American Bus Association (ABA) members are occasionally targeted by fake emails appearing to be from ABA. These phishing emails — pronounced "fishing" — may have different formats. However, all claim to be from ABA and some may even look official. In many cases, customers are being targeted to gain specific information. ABA has not and will not send any email to customers requesting verification of any membership information.
If you receive a phishing email, ABA recommends that you delete it. These emails are fraudulent and do not originate from ABA. Do not provide the requested information under any circumstances.
Identifying Fraudulent Email
The following approach is often used in a phishing email:
- Information is requested for Marketplace list.
- The request usually asks for one or more of the following information types.

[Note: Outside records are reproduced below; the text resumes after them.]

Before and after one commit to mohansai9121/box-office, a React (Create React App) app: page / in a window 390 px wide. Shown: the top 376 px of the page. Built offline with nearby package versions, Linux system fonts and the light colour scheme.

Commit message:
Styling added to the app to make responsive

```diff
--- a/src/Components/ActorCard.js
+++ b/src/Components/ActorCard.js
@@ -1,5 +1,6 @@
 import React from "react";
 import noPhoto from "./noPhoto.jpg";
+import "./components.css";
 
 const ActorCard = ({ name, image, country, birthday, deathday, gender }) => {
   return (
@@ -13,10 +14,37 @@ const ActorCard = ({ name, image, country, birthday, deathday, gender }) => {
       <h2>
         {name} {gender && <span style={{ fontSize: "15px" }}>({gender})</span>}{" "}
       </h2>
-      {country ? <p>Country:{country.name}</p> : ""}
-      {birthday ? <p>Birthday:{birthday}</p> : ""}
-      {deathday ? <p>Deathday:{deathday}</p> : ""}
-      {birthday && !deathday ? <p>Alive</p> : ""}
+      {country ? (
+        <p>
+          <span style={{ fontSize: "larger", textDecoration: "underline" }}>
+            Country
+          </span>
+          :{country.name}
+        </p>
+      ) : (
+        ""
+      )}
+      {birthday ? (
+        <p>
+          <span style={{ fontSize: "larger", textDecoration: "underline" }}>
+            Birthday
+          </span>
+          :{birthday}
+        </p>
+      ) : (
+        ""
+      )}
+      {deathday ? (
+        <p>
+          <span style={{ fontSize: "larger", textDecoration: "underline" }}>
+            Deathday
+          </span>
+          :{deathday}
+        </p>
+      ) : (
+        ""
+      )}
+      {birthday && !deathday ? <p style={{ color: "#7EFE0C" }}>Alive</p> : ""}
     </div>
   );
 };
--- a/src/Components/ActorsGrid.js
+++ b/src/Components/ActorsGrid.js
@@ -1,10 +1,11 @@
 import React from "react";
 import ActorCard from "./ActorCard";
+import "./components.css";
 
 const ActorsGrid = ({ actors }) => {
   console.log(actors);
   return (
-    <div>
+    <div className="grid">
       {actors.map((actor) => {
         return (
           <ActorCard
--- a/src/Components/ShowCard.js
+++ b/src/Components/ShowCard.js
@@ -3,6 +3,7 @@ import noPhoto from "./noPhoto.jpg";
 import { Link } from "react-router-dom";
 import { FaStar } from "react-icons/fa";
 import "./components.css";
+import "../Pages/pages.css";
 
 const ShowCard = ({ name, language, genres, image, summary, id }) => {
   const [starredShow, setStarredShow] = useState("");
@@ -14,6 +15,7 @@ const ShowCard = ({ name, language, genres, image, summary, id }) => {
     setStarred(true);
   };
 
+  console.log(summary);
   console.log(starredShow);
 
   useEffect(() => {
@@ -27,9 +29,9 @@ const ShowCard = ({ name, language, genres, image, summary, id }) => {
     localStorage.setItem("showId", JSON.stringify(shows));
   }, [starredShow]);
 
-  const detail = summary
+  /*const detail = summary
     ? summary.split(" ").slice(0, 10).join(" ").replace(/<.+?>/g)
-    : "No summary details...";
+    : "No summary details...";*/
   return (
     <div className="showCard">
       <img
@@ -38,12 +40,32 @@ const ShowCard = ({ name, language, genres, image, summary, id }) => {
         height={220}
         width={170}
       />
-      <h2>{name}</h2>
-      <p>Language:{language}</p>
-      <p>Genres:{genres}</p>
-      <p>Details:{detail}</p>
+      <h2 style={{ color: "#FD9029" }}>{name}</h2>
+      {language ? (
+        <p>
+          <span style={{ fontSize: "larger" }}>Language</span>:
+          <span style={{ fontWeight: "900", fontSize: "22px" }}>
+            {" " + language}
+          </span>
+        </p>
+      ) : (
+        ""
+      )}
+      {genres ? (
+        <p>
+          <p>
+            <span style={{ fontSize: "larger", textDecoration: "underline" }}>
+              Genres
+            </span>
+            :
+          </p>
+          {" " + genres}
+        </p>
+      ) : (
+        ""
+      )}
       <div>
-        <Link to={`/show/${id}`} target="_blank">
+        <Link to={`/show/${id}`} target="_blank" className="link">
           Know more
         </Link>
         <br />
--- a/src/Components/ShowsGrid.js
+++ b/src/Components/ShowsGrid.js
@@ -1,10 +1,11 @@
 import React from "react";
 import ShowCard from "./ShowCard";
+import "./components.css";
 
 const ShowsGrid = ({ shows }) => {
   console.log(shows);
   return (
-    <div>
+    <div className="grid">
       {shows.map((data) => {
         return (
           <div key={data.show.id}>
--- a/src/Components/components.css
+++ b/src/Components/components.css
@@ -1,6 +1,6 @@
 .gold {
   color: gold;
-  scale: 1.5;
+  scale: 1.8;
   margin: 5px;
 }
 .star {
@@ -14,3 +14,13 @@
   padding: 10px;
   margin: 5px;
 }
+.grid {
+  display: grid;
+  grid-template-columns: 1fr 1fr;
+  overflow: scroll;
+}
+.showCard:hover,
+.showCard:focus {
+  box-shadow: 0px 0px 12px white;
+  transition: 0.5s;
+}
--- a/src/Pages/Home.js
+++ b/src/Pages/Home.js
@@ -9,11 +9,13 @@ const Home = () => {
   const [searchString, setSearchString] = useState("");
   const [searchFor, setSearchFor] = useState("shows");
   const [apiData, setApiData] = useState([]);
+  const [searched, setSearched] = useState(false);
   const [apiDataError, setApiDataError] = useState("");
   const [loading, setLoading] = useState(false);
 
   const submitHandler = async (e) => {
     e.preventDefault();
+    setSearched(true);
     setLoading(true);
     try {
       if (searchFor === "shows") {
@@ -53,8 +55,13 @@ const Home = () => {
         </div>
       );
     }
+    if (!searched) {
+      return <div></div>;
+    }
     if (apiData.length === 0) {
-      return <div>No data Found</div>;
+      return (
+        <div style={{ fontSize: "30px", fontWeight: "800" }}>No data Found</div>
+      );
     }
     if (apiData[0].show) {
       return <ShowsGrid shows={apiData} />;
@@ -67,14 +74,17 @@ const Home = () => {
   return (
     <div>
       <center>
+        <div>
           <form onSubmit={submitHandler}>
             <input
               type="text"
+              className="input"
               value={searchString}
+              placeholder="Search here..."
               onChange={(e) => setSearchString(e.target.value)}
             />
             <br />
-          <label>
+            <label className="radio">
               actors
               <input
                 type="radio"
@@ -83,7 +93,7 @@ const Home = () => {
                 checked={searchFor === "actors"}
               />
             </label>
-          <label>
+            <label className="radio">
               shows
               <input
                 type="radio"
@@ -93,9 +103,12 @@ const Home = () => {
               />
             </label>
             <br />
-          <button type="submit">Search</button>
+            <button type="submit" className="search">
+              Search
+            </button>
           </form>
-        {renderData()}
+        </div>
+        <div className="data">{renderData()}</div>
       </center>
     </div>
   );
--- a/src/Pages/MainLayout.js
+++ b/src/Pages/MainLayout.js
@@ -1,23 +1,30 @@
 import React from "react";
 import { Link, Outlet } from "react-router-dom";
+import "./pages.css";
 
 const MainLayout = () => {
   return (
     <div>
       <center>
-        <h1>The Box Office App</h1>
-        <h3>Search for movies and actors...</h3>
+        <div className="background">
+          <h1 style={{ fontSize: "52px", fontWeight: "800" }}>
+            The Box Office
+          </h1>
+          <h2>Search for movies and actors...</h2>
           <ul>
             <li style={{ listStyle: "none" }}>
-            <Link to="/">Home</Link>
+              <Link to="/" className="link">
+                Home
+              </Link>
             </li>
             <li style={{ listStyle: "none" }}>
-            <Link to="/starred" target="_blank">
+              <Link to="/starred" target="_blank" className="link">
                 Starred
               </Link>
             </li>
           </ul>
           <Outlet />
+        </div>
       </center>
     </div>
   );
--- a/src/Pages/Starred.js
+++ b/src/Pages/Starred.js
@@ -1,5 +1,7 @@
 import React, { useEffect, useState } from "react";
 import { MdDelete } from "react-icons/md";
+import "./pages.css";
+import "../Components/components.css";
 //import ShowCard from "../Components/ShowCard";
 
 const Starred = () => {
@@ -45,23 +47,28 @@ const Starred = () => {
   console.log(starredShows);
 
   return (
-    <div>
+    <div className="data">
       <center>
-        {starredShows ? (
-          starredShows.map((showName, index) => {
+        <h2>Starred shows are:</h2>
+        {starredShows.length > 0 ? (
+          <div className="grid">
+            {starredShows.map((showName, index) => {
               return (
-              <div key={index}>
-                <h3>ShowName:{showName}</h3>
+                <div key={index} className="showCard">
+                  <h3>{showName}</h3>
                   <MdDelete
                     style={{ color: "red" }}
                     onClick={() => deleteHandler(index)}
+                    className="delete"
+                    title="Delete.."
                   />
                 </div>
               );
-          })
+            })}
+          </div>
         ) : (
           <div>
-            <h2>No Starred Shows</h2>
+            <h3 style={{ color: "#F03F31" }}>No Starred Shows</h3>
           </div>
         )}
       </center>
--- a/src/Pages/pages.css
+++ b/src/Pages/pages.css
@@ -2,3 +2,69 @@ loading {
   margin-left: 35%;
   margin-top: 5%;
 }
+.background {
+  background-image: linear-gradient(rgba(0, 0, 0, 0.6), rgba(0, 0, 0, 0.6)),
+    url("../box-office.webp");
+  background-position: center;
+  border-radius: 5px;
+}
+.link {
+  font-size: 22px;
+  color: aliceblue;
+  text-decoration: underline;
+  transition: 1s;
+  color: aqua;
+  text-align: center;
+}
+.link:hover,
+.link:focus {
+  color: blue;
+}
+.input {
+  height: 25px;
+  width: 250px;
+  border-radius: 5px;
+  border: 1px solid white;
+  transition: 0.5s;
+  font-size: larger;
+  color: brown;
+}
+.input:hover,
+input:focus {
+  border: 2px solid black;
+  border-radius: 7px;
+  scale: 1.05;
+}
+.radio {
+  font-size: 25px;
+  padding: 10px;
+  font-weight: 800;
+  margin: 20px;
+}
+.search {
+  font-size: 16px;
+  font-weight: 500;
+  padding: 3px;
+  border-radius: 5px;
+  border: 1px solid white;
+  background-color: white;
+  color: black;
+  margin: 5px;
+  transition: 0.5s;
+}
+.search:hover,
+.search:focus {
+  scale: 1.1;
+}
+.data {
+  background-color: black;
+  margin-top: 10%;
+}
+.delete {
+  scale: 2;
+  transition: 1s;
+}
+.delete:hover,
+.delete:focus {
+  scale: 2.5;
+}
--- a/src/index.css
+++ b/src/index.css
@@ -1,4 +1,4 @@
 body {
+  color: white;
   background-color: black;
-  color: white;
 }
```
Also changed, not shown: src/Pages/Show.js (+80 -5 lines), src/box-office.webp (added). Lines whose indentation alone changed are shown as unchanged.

- Your Primary or Secondary email address
- Your account password
In general, any email you receive requesting personal information is likely to be some form of fraud. Never provide username and password information by email to anyone. ABA will never ask users to verify account information by email. Still, you must always use good judgment in reviewing items that arrive in your Inbox. It is an unfortunate reality that thieves and hackers continuously bombard Internet users with fraudulent email.
There is no failsafe method for identifying fraud. However, ABA never collects personal information from members via email. If you get an email asking for you to provide account information, credit or banking information, or login information, you can be sure that it is not from ABA. In some cases you can see the mailto or return email address is not a valid ABA email address, such as "From: ABAInfo@buses.org [mailto:email@example.com]." Below are common characteristics of phishing schemes.
- The thief tells you to act quickly to avoid some negative consequence.
- There are embedded links in the email that take you to a website that looks similar to ABA's because it includes all or part of the company name. Forms on these sites ask for personal information.
- Spelling errors are often used in email subject lines to help avoid Internet Service Provider (ISP) spam filtering and your email spam filter.
- For more information on identifying and avoiding phishing emails and sites, refer to https://onguardonline.gov/phishing.
Handling Fraudulent Email
Do not follow or click on any embedded links. Delete the email from your Inbox and empty your deleted items folder so that neither you nor anyone else who accesses this email account acts on this email.
You can also notify the authorities by reporting the incident to the Federal Trade Commission at firstname.lastname@example.org or by calling 877-IDTHEFT.
Fraudulent Email Protection
- Always be vigilant when receiving emails from any company with which you do business. Treat requests for personal information with suspicion.
- Be wary of email messages asking you to act quickly to avoid negative consequences.
- Most web browsers and email clients will display the actual link. Carefully examine these embedded links in email messages that take you to sites appearing to be from ABA. Examine the logo and other trademarks to ensure they are legitimate.
- Take caution when completing forms on websites that ask for personal information.
- Watch out for spelling errors. These are common on fake sites and emails. They are meant to avoid detection by spam filtering measures.
- Do not click on links in unsolicited emails.
- Delete suspected fake email promptly.
- Protect your personal information at all times.
- Change your passwords frequently.